I got a good session in last night, doing some plumbing code for OpenGL games. My need for OpenGL is modest here. Basically I just want to be able to use it as a 2D API to render rectangular areas with images.
So I came up with a few simple objects to help me: VertexSquare, ColorSquare, TextureSquare. These encapsulate an array of values that need to be used in order to render a simple rectangle. These give me, respectively, the vertices, colors, and texture coordinates of the rectangle.
I have already set up a matrix to pretend that the upper left of the screen is (0,0) and the lower right is (40,25). This way I can use a grid of VertexSquares (actually, there is an object called VertexGrid for this purpose), and I can split up a texture into a bunch of TextureSquares (called a TextureGrid) in order to make a tileset.
I also encapsulate a VertexSquare, a ColorSquare, and a TextureSquare, in conjunction with a Texture object (that actually wraps a real texture) into something called a RenderSquare.
A lot of this exercise is to give myself those classes that I know will be useful in hammering out games. Pretty much any language and platform I’m on needs a set of things like these in order to make work go faster. I don’t want to have to put together texture coordinates and vertices and color arrays. I want to have an object to point to and say: use this texture, this part of the texture, this color, and at these coordinates, and render.

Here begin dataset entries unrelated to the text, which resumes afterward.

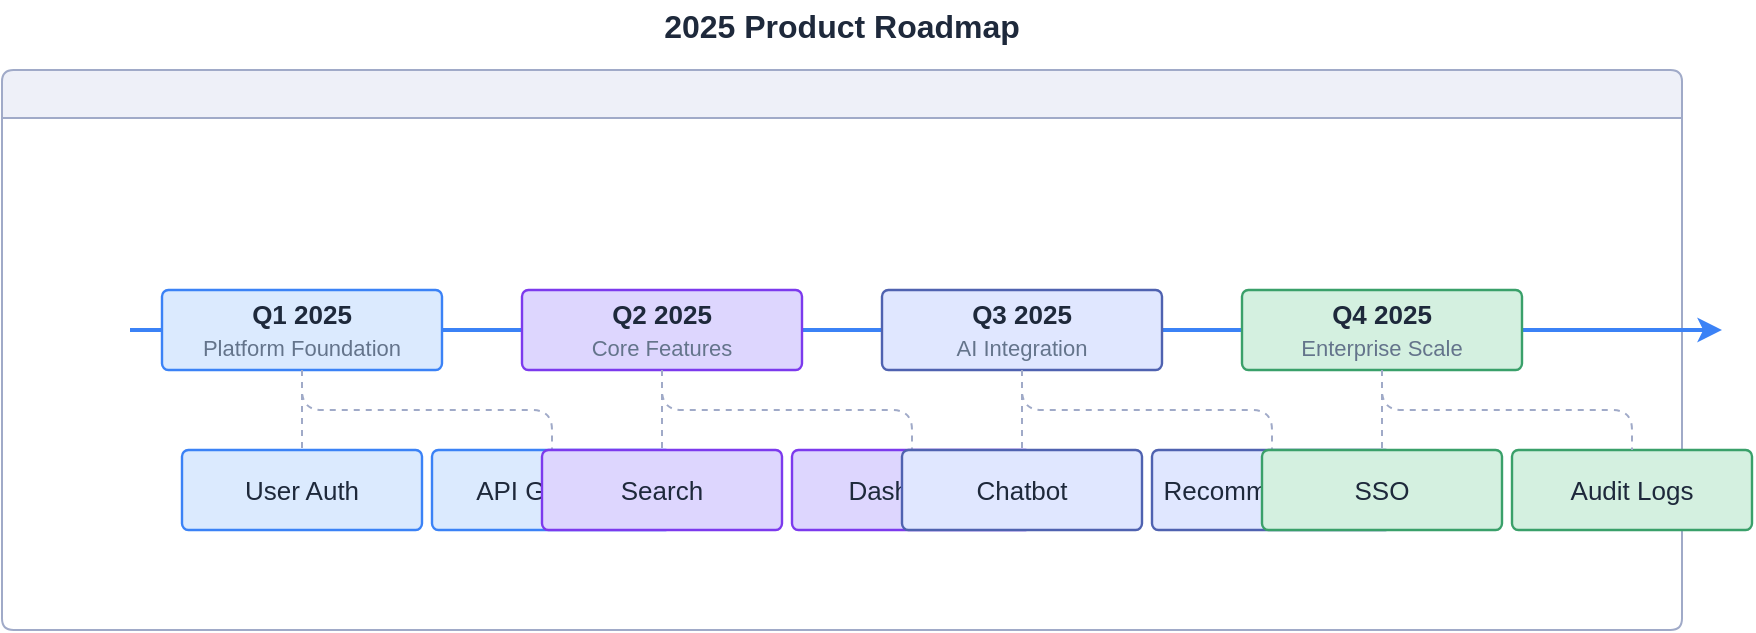
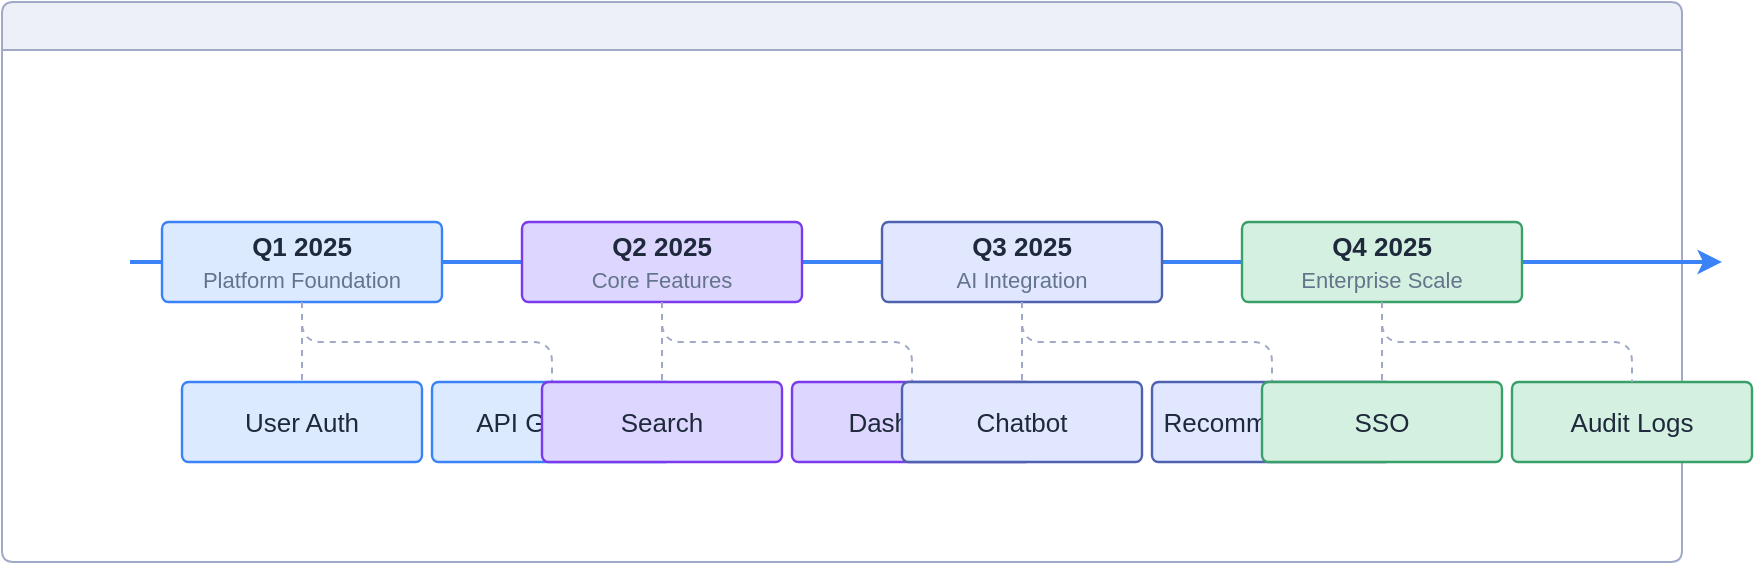
<mxGraphModel adaptiveColors="auto">
  <root>
    <mxCell id="0"/>
    <mxCell id="1" parent="0"/>
-     <mxCell id="title" value="2025 Product Roadmap" style="text;html=1;fontSize=16;fontColor=#1E293B;fontStyle=1;align=center;verticalAlign=middle;whiteSpace=wrap;" vertex="1" parent="1">
-       <mxGeometry x="310" y="15" width="300" height="25" as="geometry"/>
-     </mxCell>
    <mxCell id="container" value="" style="swimlane;startSize=24;rounded=1;arcSize=8;strokeWidth=1;strokeDashPattern=4 3;html=1;fillColor=#EEF0F8;strokeColor=#A0AAC8;container=1;recursiveResize=0;collapsible=0;" vertex="1" parent="1">
      <mxGeometry x="40" y="50" width="840" height="280" as="geometry"/>
    </mxCell>
    <mxCell id="tl-start" value="" style="ellipse;html=1;fillColor=none;strokeColor=none;editable=0;pointerEvents=0;" vertex="1" parent="container">
      <mxGeometry x="60" y="128" width="4" height="4" as="geometry"/>
    </mxCell>
    <mxCell id="tl-end" value="" style="ellipse;html=1;fillColor=none;strokeColor=none;editable=0;pointerEvents=0;" vertex="1" parent="container">
      <mxGeometry x="860" y="128" width="4" height="4" as="geometry"/>
    </mxCell>
    <mxCell id="timeline" value="" style="edgeStyle=orthogonalEdgeStyle;rounded=1;html=1;strokeWidth=2;endArrow=classic;endFill=1;strokeColor=#3B82F6;" edge="1" parent="container" source="tl-start" target="tl-end">
      <mxGeometry relative="1" as="geometry"/>
    </mxCell>
    <mxCell id="q1" value="&lt;b&gt;Q1 2025&lt;/b&gt;&lt;br&gt;&lt;span style=&quot;font-size:11px;color:#64748B;&quot;&gt;Platform Foundation&lt;/span&gt;" style="rounded=1;whiteSpace=wrap;html=1;arcSize=8;strokeWidth=1.2;fontSize=13;fillColor=#DBEAFE;strokeColor=#3B82F6;fontColor=#1E293B;" vertex="1" parent="container">
      <mxGeometry x="80" y="110" width="140" height="40" as="geometry"/>
    </mxCell>
    <mxCell id="q1-sub1" value="User Auth" style="rounded=1;whiteSpace=wrap;html=1;arcSize=8;strokeWidth=1.2;fontSize=13;fillColor=#DBEAFE;strokeColor=#3B82F6;fontColor=#1E293B;" vertex="1" parent="container">
      <mxGeometry x="90" y="190" width="120" height="40" as="geometry"/>
    </mxCell>
    <mxCell id="q1-sub2" value="API Gateway" style="rounded=1;whiteSpace=wrap;html=1;arcSize=8;strokeWidth=1.2;fontSize=13;fillColor=#DBEAFE;strokeColor=#3B82F6;fontColor=#1E293B;" vertex="1" parent="container">
      <mxGeometry x="215" y="190" width="120" height="40" as="geometry"/>
    </mxCell>
    <mxCell id="e-q1-sub1" value="" style="edgeStyle=orthogonalEdgeStyle;rounded=1;html=1;strokeWidth=1;dashed=1;strokeColor=#A0AAC8;endArrow=none;" edge="1" parent="container" source="q1" target="q1-sub1">
      <mxGeometry relative="1" as="geometry"/>
    </mxCell>
    <mxCell id="e-q1-sub2" value="" style="edgeStyle=orthogonalEdgeStyle;rounded=1;html=1;strokeWidth=1;dashed=1;strokeColor=#A0AAC8;endArrow=none;" edge="1" parent="container" source="q1" target="q1-sub2">
      <mxGeometry relative="1" as="geometry"/>
    </mxCell>
    <mxCell id="q2" value="&lt;b&gt;Q2 2025&lt;/b&gt;&lt;br&gt;&lt;span style=&quot;font-size:11px;color:#64748B;&quot;&gt;Core Features&lt;/span&gt;" style="rounded=1;whiteSpace=wrap;html=1;arcSize=8;strokeWidth=1.2;fontSize=13;fillColor=#DDD6FE;strokeColor=#7C3AED;fontColor=#1E293B;" vertex="1" parent="container">
      <mxGeometry x="260" y="110" width="140" height="40" as="geometry"/>
    </mxCell>
    <mxCell id="q2-sub1" value="Search" style="rounded=1;whiteSpace=wrap;html=1;arcSize=8;strokeWidth=1.2;fontSize=13;fillColor=#DDD6FE;strokeColor=#7C3AED;fontColor=#1E293B;" vertex="1" parent="container">
      <mxGeometry x="270" y="190" width="120" height="40" as="geometry"/>
    </mxCell>
    <mxCell id="q2-sub2" value="Dashboard" style="rounded=1;whiteSpace=wrap;html=1;arcSize=8;strokeWidth=1.2;fontSize=13;fillColor=#DDD6FE;strokeColor=#7C3AED;fontColor=#1E293B;" vertex="1" parent="container">
      <mxGeometry x="395" y="190" width="120" height="40" as="geometry"/>
    </mxCell>
    <mxCell id="e-q2-sub1" value="" style="edgeStyle=orthogonalEdgeStyle;rounded=1;html=1;strokeWidth=1;dashed=1;strokeColor=#A0AAC8;endArrow=none;" edge="1" parent="container" source="q2" target="q2-sub1">
      <mxGeometry relative="1" as="geometry"/>
    </mxCell>
    <mxCell id="e-q2-sub2" value="" style="edgeStyle=orthogonalEdgeStyle;rounded=1;html=1;strokeWidth=1;dashed=1;strokeColor=#A0AAC8;endArrow=none;" edge="1" parent="container" source="q2" target="q2-sub2">
      <mxGeometry relative="1" as="geometry"/>
    </mxCell>
    <mxCell id="q3" value="&lt;b&gt;Q3 2025&lt;/b&gt;&lt;br&gt;&lt;span style=&quot;font-size:11px;color:#64748B;&quot;&gt;AI Integration&lt;/span&gt;" style="rounded=1;whiteSpace=wrap;html=1;arcSize=8;strokeWidth=1.2;fontSize=13;fillColor=#E0E7FF;strokeColor=#4F62B0;fontColor=#1E293B;" vertex="1" parent="container">
      <mxGeometry x="440" y="110" width="140" height="40" as="geometry"/>
    </mxCell>
    <mxCell id="q3-sub1" value="Chatbot" style="rounded=1;whiteSpace=wrap;html=1;arcSize=8;strokeWidth=1.2;fontSize=13;fillColor=#E0E7FF;strokeColor=#4F62B0;fontColor=#1E293B;" vertex="1" parent="container">
      <mxGeometry x="450" y="190" width="120" height="40" as="geometry"/>
    </mxCell>
    <mxCell id="q3-sub2" value="Recommendations" style="rounded=1;whiteSpace=wrap;html=1;arcSize=8;strokeWidth=1.2;fontSize=13;fillColor=#E0E7FF;strokeColor=#4F62B0;fontColor=#1E293B;" vertex="1" parent="container">
      <mxGeometry x="575" y="190" width="120" height="40" as="geometry"/>
    </mxCell>
    <mxCell id="e-q3-sub1" value="" style="edgeStyle=orthogonalEdgeStyle;rounded=1;html=1;strokeWidth=1;dashed=1;strokeColor=#A0AAC8;endArrow=none;" edge="1" parent="container" source="q3" target="q3-sub1">
      <mxGeometry relative="1" as="geometry"/>
    </mxCell>
    <mxCell id="e-q3-sub2" value="" style="edgeStyle=orthogonalEdgeStyle;rounded=1;html=1;strokeWidth=1;dashed=1;strokeColor=#A0AAC8;endArrow=none;" edge="1" parent="container" source="q3" target="q3-sub2">
      <mxGeometry relative="1" as="geometry"/>
    </mxCell>
    <mxCell id="q4" value="&lt;b&gt;Q4 2025&lt;/b&gt;&lt;br&gt;&lt;span style=&quot;font-size:11px;color:#64748B;&quot;&gt;Enterprise Scale&lt;/span&gt;" style="rounded=1;whiteSpace=wrap;html=1;arcSize=8;strokeWidth=1.2;fontSize=13;fillColor=#D4F0E0;strokeColor=#3AA06A;fontColor=#1E293B;" vertex="1" parent="container">
      <mxGeometry x="620" y="110" width="140" height="40" as="geometry"/>
    </mxCell>
    <mxCell id="q4-sub1" value="SSO" style="rounded=1;whiteSpace=wrap;html=1;arcSize=8;strokeWidth=1.2;fontSize=13;fillColor=#D4F0E0;strokeColor=#3AA06A;fontColor=#1E293B;" vertex="1" parent="container">
      <mxGeometry x="630" y="190" width="120" height="40" as="geometry"/>
    </mxCell>
    <mxCell id="q4-sub2" value="Audit Logs" style="rounded=1;whiteSpace=wrap;html=1;arcSize=8;strokeWidth=1.2;fontSize=13;fillColor=#D4F0E0;strokeColor=#3AA06A;fontColor=#1E293B;" vertex="1" parent="container">
      <mxGeometry x="755" y="190" width="120" height="40" as="geometry"/>
    </mxCell>
    <mxCell id="e-q4-sub1" value="" style="edgeStyle=orthogonalEdgeStyle;rounded=1;html=1;strokeWidth=1;dashed=1;strokeColor=#A0AAC8;endArrow=none;" edge="1" parent="container" source="q4" target="q4-sub1">
      <mxGeometry relative="1" as="geometry"/>
    </mxCell>
    <mxCell id="e-q4-sub2" value="" style="edgeStyle=orthogonalEdgeStyle;rounded=1;html=1;strokeWidth=1;dashed=1;strokeColor=#A0AAC8;endArrow=none;" edge="1" parent="container" source="q4" target="q4-sub2">
      <mxGeometry relative="1" as="geometry"/>
    </mxCell>
  </root>
</mxGraphModel>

I’m also getting re-used to the retain/release memory management stuff in Objective-C. I stuff a series of TextureSquares into an NSMutableArray in order to create a TextureGrid. I always make mistakes initially until I’m reused to these things.